“The IT industry needs more technology professionals — and more people need the types of career opportunities offered in tech. One way that CompTIA is tackling this workforce challenge is through social innovation and philanthropy,” said Todd Thibodeaux, CEO, CompTIA. “We’ve pledged more than $3 million in philanthropic dollars to support this work in 2017, which is 5 percent of our annual revenues.”
CompTIA has separated its philanthropic investments along three branches:
- Creating IT Futures, CompTIA’s main IT charity, which researches and launches new workforce development and STEM programs;
- NextUp, CompTIA’s newest initiative to introduce middle-schoolers to tech careers through mentors and partners; and
- CompTIA Giving, which supports IT-related charities with financial and volunteer resources.
Charles Eaton was named executive vice president of social innovation at CompTIA, while he also will continue to be the CEO of Creating IT Futures. Eaton commented, “We’re looking forward to driving several new programs through all 3 philanthropic branches at CompTIA with the goal of shrinking the skills gap so that there are enough qualified IT workers to fill the jobs employers demand. Through CompTIA Giving, CompTIA will make most of its financial donations, while NextUp will focus on partnering and Creating IT Futures will build its own programs.”

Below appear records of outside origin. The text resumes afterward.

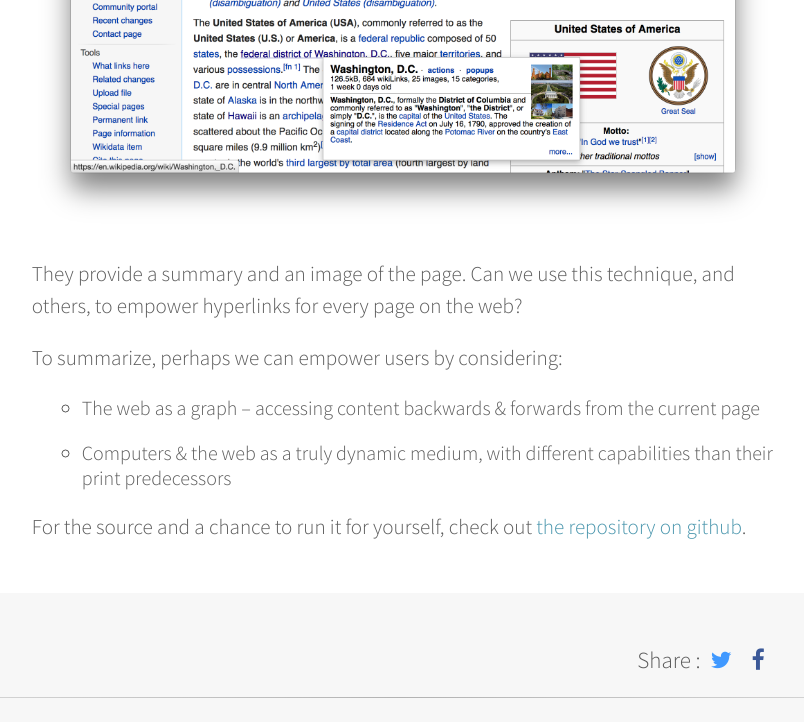
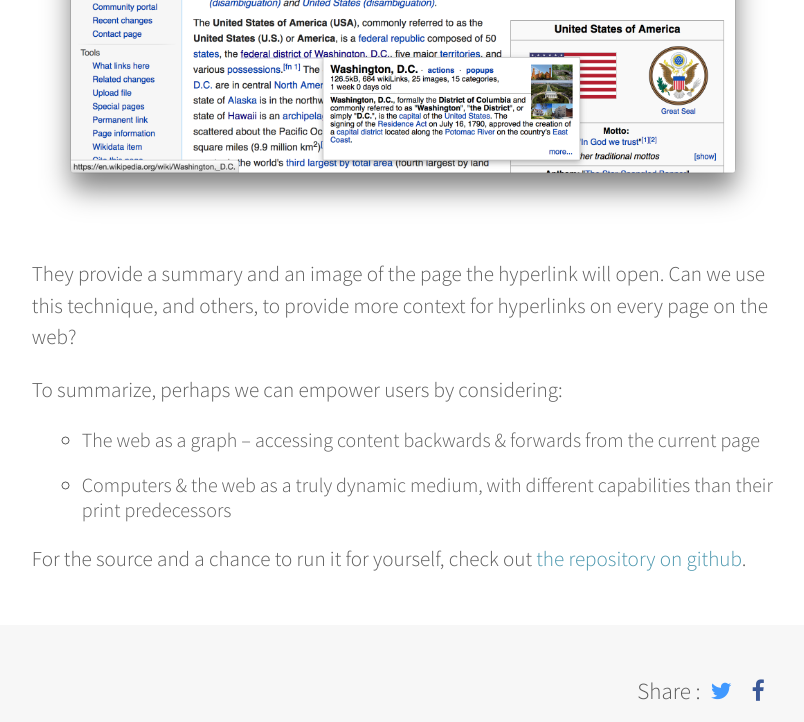
Before and after one commit to mcomella/mcomella.github.com, a Jekyll site: the page built from _posts/2016-06-17-enhancing-reader-mode-with-article-links.md, in a window 1280 px wide and 900 px high, scrolled down 3059 px, cut to the strip 0-722 px from the top of the window. Shown: the whole strip, without its empty margins (237-1041 px from the left). Built offline with Jekyll 4.4.1, drawn with Linux system fonts in a browser that asks for light colours; comment, search, counter and statistics services are not loaded.

Commit message:
Clarify wikipedia solution.

```diff
--- a/_posts/2016-06-17-enhancing-reader-mode-with-article-links.md
+++ b/_posts/2016-06-17-enhancing-reader-mode-with-article-links.md
@@ -61,8 +61,9 @@
 
 ![wikipedia link mouse-over shows next page pop-up](/im/posts/enhancing-reader-wiki.png)
 
-They provide a summary and an image of the page. Can we use this technique, and
-others, to empower hyperlinks for every page on the web?
+They provide a summary and an image of the page the hyperlink will open.
+Can we use this technique, and others, to provide more context for hyperlinks
+on every page on the web?
 
 To summarize, perhaps we can empower users by considering:
 
```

Under CompTIA Giving, the Channel Chief Giving Circle works with industry leaders to identify worthwhile charities and make a $1,000 donation in those leaders’ names. The Circle aims to donate $200,000 annually amongst the charities, most of which are focused on getting young people on a pathway to a tech career.
CompTIA employees also spend hundreds of hours volunteering at a wide range of local and international charities. Staff get one paid day off to use each year to volunteer at a local charity and can participate in an aggressive charitable matching program in which CompTIA matches dollar-for-dollar to qualifying charities, up to $750 per employee per year.
In addition, CompTIA Giving selects other non-profits such as ChiTech, a tech high school in Chicago; Per Scholas, a tech workforce development nonprofit in several U.S. cities; and Women’s Audio Mission in San Francisco to support financially and with volunteerism.
As another part of CompTIA Giving, CompTIA’s member communities and councils will continue to select technology-related charities to make annual donations of $10,000. Since 2013, these communities and councils have donated more than half a million dollars. Charities that would like to be considered for these annual gifts should contact Cathy Alper, director, member communities, CompTIA.
CompTIA is the voice of the world’s IT industry. Its members are the companies at the forefront of innovation; and the professionals responsible for maximizing the benefits organizations receive from their investments in technology. CompTIA is dedicated to advancing industry growth through educational programs, market research, networking events, professional certifications and public policy advocacy. To learn more visit CompTIA online, Facebook, LinkedIn and Twitter.